As soon as the current situation regarding social distancing is resolved, educational sessions will be hosted at the SARE field site. The activities conducted during the educational sessions will be recorded and photos and videos from the sessions will be posted on this SARE website. The website contents will include both educational materials and recorded materials from workshops at the SARE field site and will be continually updated throughout the course of the project. The website will also be used as a communication tool between our project and farmers. We are obtaining social media accounts and will utilize social media tools to announce upcoming events and to direct them to our website.

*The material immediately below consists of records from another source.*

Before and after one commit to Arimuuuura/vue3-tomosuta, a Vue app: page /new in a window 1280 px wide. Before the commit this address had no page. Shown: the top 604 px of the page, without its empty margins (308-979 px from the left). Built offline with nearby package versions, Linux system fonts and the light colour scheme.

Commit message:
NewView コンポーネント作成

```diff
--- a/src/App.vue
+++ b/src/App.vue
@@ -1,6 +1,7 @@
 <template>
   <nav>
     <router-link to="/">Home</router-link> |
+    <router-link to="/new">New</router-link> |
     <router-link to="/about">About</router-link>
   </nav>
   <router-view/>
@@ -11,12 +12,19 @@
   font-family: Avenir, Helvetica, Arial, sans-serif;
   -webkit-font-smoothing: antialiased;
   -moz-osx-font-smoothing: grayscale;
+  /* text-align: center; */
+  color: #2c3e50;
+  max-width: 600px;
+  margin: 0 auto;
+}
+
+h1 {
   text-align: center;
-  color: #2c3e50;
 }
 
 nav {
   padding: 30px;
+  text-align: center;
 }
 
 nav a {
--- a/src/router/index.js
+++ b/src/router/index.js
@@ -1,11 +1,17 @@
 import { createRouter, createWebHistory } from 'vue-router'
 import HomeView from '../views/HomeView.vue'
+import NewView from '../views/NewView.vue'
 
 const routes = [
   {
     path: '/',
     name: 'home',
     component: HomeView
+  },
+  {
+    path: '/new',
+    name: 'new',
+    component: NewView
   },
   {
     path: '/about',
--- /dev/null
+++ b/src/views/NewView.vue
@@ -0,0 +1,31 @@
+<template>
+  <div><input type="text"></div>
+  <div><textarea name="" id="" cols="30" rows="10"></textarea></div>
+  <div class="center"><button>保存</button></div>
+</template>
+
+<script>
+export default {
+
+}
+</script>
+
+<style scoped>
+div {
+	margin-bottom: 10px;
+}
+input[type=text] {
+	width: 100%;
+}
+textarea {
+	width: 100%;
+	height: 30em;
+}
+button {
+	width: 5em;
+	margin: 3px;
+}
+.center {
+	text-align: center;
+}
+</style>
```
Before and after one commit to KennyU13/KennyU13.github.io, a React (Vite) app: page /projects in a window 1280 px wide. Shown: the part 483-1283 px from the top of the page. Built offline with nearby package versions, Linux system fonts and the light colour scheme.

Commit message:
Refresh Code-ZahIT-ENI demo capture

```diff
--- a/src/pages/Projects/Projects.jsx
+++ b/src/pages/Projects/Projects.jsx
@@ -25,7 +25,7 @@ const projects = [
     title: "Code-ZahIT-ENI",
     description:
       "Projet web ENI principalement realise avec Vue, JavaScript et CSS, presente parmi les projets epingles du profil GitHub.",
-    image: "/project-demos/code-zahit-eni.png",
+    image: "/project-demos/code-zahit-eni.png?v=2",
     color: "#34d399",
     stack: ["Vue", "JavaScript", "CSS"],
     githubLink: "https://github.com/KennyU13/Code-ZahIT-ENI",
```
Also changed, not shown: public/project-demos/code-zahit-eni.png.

If our project needs to increase the remote educational component (minimizing the on-site field program) due to the current covid-19 outbreak, two possible approaches could be taken. One is to provide online video-based educational materials which include videos of microscopy views with narration about specific beneficial microbes. Online videos involving field tours could also be created, and made available to farmers through our website and social media. The second approach could be online-based, real-time zoom conferences with farmers. These zoom conferences could allow us to conduct interactive two-way educational sessions with farmers rather than one-way communication.
Creating SARE Field Site
SARE Website Contents